Insane! Can't wait for the rest...
It turned out not only me was travelling back home but also some ralliers I met on the way decided to do this in the last minute with their cars. I had already got used to having some company around and at this point it was more necessary than ever before. Manu and I got along very well, he was very enthusiastic and open minded for his age, he could perfectly be my father. He liked to interact with locals as much as possible despite not speaking one word, I learnt a lot from him and his travels. He was an experienced overlander and for this travel his finances were quite tight, so he showed me a few tricks to learn do more with less. Like Jorge he didn´t mind the speed limitations and preferred to camp when possible. Better to be in the same page of the same book.
We departed from the hostel a bit late after having some breakfast. When I was waiting for Manu in the street, a random middle aged local came to me as he showed our bikes and asked from the origin country. It turns out her daughter was living in Barcelona and he will be spending his retirement there soon after as I understood from the translator. He then gave me 500 Rubbles and disappeared. This is the kind of surreal stories that were constantly happening to me in this trip. Never seen and likely will not see this happening anytime soon I told myself.
Once on our way we had to first get the road north and then make a left to continue parallel to the Baikal Sea. We had decided to stop and look two hours before the sun set to find a good camping place and spend the night there. On our way we stopped at a Walmart equivalent to get some food and water. The road was in top condition for the most part, some sections were being repaired but the Russians at least used signs to let you know a bit in advance.
There was a police control in the main road and they stopped me for not having my front light on. This time I was lucky and he let us go with a notice to repair it as soon as possible. I had a replacement bulb with me somewhere so I would take care of it later. Many of the stories of corruption in Russia were not applying in my case, I was stopped a few more times and always let go in the act. We stopped in the village of Baykalsk and looked for a place next to the coast. There were some cabins there for the fishing men. We asked if it was ok to put the tent next to them and the ones parking their boats for the night didn´t mind.
We made a bonfire and had some dinner. The sky was getting cloudy and tomorrow it would likely rain so I put the bike inside the tent. We shared some stories from this trip so far and planned the day for tomorrow. After that I headed to the tent, but it was difficult to sleep due to the wind. It tested the strength of the tent poles, and it also got really cold. Tomorrow it was going to be fun…

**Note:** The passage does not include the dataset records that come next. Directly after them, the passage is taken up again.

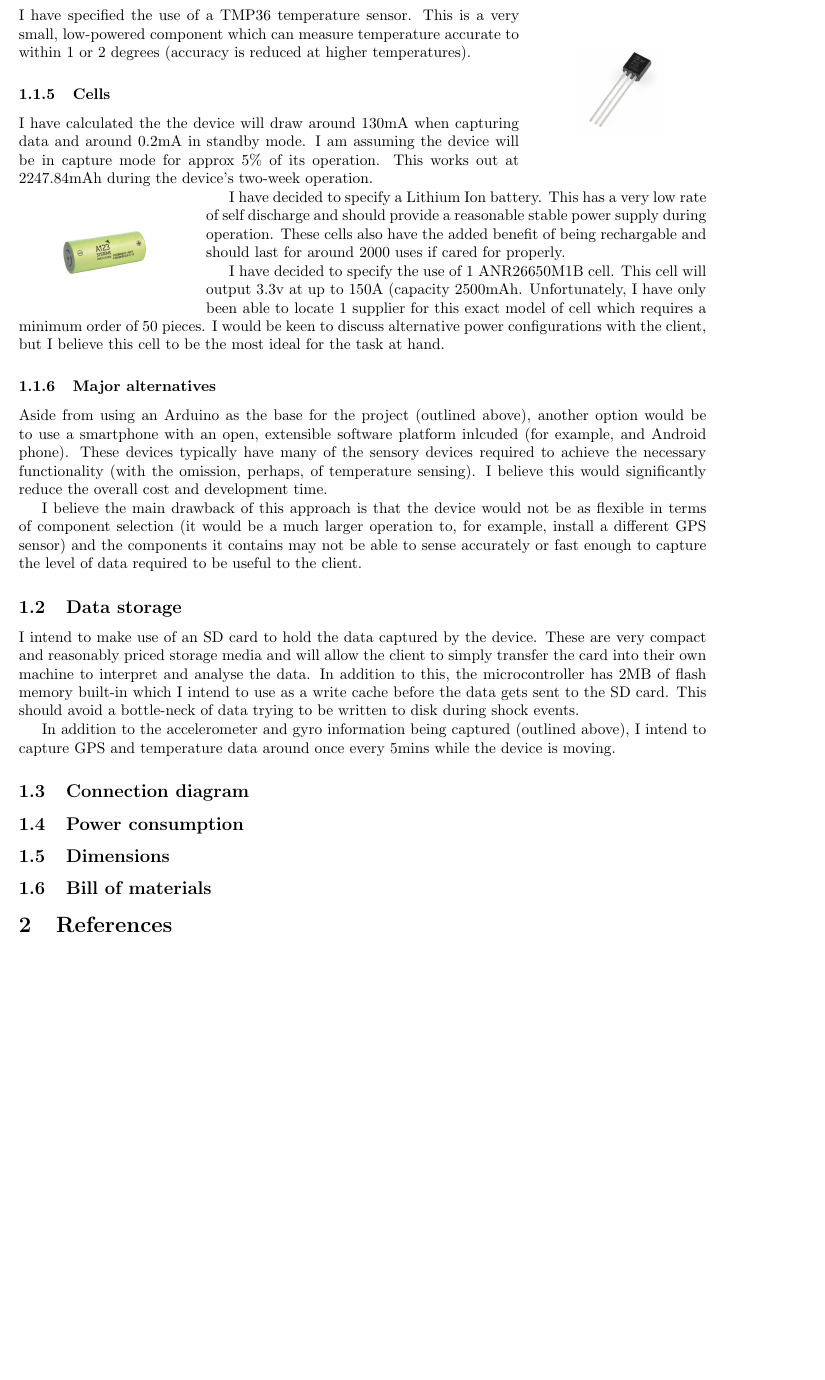
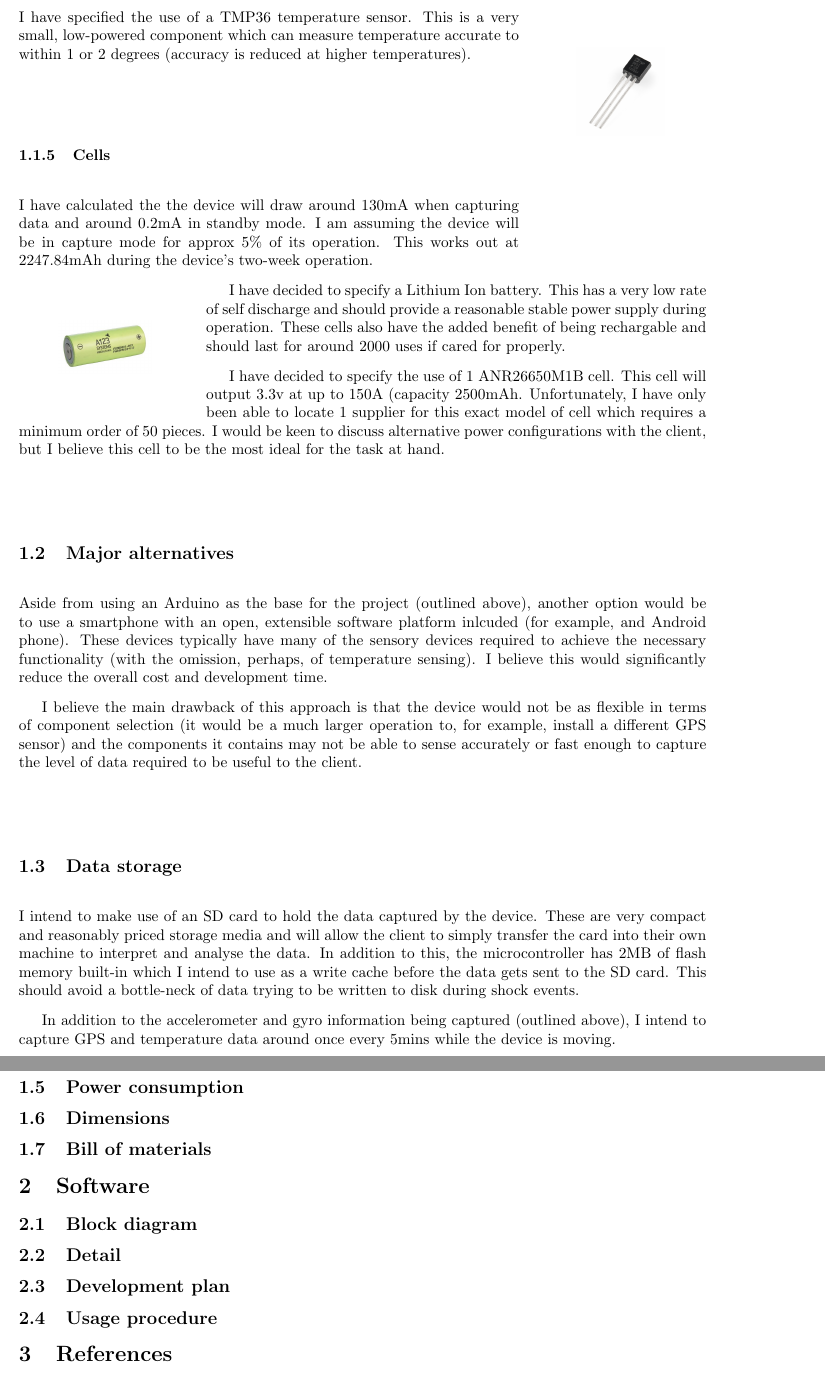
Before and after one commit to bugsduggan/cs25710-assignment, a LaTeX document (report.tex): part of page 3 of 4 before the commit and two parts of pages 3 and 4 of 4 after it, the two joined at a grey line, cut so that both start at the same text, the shorter picture padded with empty space. Compiled offline with pdfLaTeX.

Commit message:
Add headings

```diff
--- a/report.tex
+++ b/report.tex
@@ -122,7 +122,7 @@ locate 1 supplier for this exact model of cell which requires a minimum order of
 50 pieces. I would be keen to discuss alternative power configurations with the
 client, but I believe this cell to be the most ideal for the task at hand.
 
-\subsubsection{Major alternatives}
+\subsection{Major alternatives}
 Aside from using an Arduino as the base for the project (outlined above),
 another option would be to use a smartphone with an open, extensible software
 platform inlcuded (for example, and Android phone). These devices typically have
@@ -157,6 +157,16 @@ moving.
 
 \subsection{Bill of materials}
 
+\section{Software}
+
+\subsection{Block diagram}
+
+\subsection{Detail} % TODO think of a less shit name
+
+\subsection{Development plan}
+
+\subsection{Usage procedure}
+
 \section{References}
 \begin{itemize}
 	\item{Microcontroller - Atmel SAM4SD32B - http://www.atmel.com/devices/SAM4SD32B.aspx}
```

Great travel, and I'm very glad to see you destroying some stereotypes about Russia
I've not been there, but I've read a lot of RRs, and it always comes over that the people are very helpful and nice. I guess it's just the government that's a bit iffy.
There was a storm in the middle of the night accompanied with heavy rain and wind. The lateral poles of the tent bended against my face while asleep. The inflatable mattress also gave up and I woke up in the morning feeling the humidity in all bones. It was by far the worst night, even worse than the Kyrgyzstan freezing temperatures bellow 0 Celsius. Rain continued with us the whole day so as we woke up we unpacked our rain gear. Temperature also dropped considerably but we were not able yet to get a feel on that one until we got moving.
We went to a nearby restaurant on the road and got a pretty good breakfast and tea for three euro as we were allowed to pay by card. I was so full I could continue all day with this ingest. During this whole trip I had been incredibly lucky with weather only hitting a bit of water in Georgia. But my gear was not the best for this weather and having broken both handguards the globes were getting wet and my hands were getting incredibly cold. Apparently Manu had been there before while doing an Elefantentreffen so he had an improvised solution consisting in cutting a couple 5litre water bottles in half with a knife and attaching these to the handlebar with zipties. This solution worked decently well and as we stopped later to buy another set of globes to wear underneath, it got more or less ok after. There were no motorcycle shops to get better gear so I’d have to wait until arriving to a major city.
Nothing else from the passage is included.